The height of the strings is another factor that determines how easy or difficult it is to play each individual note accurately on your guitar neck. If you have a high fretboard then your strings should be adjusted so that they sit at about this same height or slightly above it so that you can play all of your notes without needing to bend them too much or use any excessive pressure when strumming them with your fingers (see image below).
2. The shape of the fretboard
You may have noticed that some frets are so badly worn out that they look like they’re made from a different material than the rest. This is because there are two types of frets, one for metal and another for wood. When metal and wood are combined, the result is a composite material known as ebony, which has a much smoother surface than either metal or wood alone. So if you notice some very worn-out frets in particular on the low E-string side then this could be due to damage caused by wood being used in place of metal on those particular frets.
3. The type of strings used
The most common types of strings are: – Nickel-plated steel – Chrome-plated steel – Nickel-plated copper – Chrome-plated copper
4. The age of your guitar
A guitar with a high action may be easy to play but it will also sound thin and lacking in bass response. On the other hand, a guitar with low action may not be as easy to play but it will have a lot more bass response, especially when played through an amplifier or effect pedal (see image below).
5. The amount of wear on your guitar neck
This is another factor that determines how easy or difficult it is to play each individual note accurately on your guitar neck. If you have a high fretboard then your strings should be adjusted so that they sit at about this same height or slightly above it so that you can play all of your notes without needing to bend them too much or use any excessive pressure when strumming them with your fingers (see image below). A worn-out fretboard is more likely to cause unwanted string buzz if you don’t regularly retune the strings.
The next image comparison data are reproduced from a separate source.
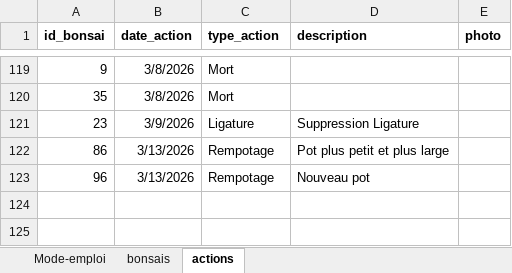
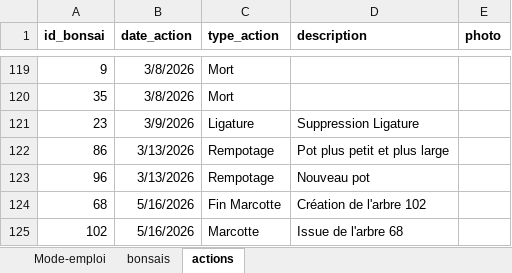
Before and after one commit to laetimic/Bonsais_Laetitia, an Excel workbook: data/Suivi_bonsais_Laeti.xlsx, sheet actions, drawn as a sheet; only a part is shown, gaps mark what is left out; values as stored, in another font and other column widths than the file's, no borders; the diff names each change by its address in the sheet, - before the commit and + after, or states it on an @@ line.

Commit message:
v20260518
Ajout Marcotte 102

```diff
--- a/data/Suivi_bonsais_Laeti.xlsx (sheet actions)
+++ b/data/Suivi_bonsais_Laeti.xlsx (sheet actions)
+row 124: 68 | 5/16/2026 | Fin Marcotte | Création de l'arbre 102
+row 125: 102 | 5/16/2026 | Marcotte | Issue de l'arbre 68
```
Also changed, not shown: sheet bonsais, 7 other files.
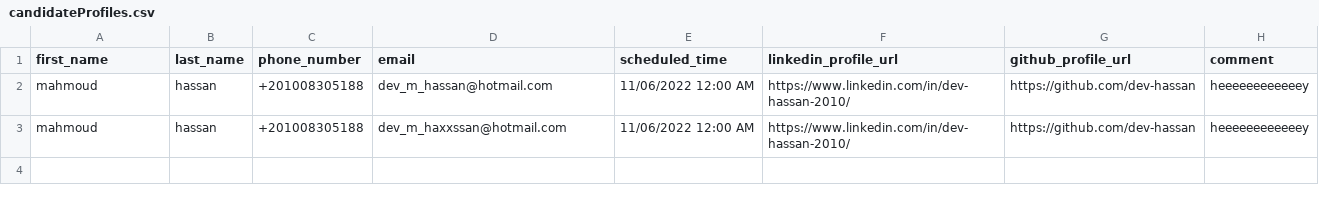
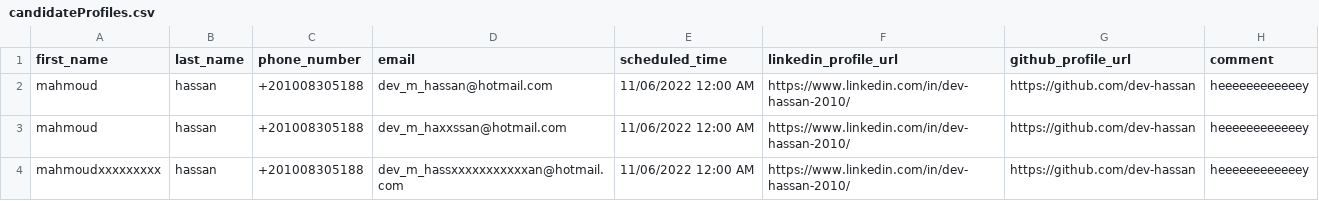
Before and after one commit to dev-hassan/Candidate_Task_Test, a CSV file: API/Data/candidateProfiles.csv, drawn as a sheet.

```diff
--- a/API/Data/candidateProfiles.csv
+++ b/API/Data/candidateProfiles.csv
@@ -3 +3,2 @@ mahmoud,hassan,+201008305188,dev_m_hassan@hotmail.com,11/06/2022 12:00 AM,https:
 mahmoud,hassan,+201008305188,dev_m_haxxssan@hotmail.com,11/06/2022 12:00 AM,https://www.linkedin.com/in/dev-hassan-2010/,https://github.com/dev-hassan,heeeeeeeeeeeey
+mahmoudxxxxxxxxx,hassan,+201008305188,dev_m_hassxxxxxxxxxxxan@hotmail.com,11/06/2022 12:00 AM,https://www.linkedin.com/in/dev-hassan-2010/,https://github.com/dev-hassan,heeeeeeeeeeeey
```
Also changed, not shown: 2 other files.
This is because the metal used in the fretboard becomes thinner and thinner as time goes by and so the metal will begin to vibrate at higher frequencies than before which can cause string buzz if not properly dealt with in some way (see image below).
Hopefully, you now have a good idea of what factors affect the sound of your guitar and how to deal with them if they ever become an issue. Just remember that: – Your guitar should be set up properly by a professional at least once every 2-3 years. – If you notice any excessive rattling noises coming from your guitar then adjust the truss rod immediately so that it’s tightened enough to stop the rattling but not so tight that it causes damage to your neck or fretboard.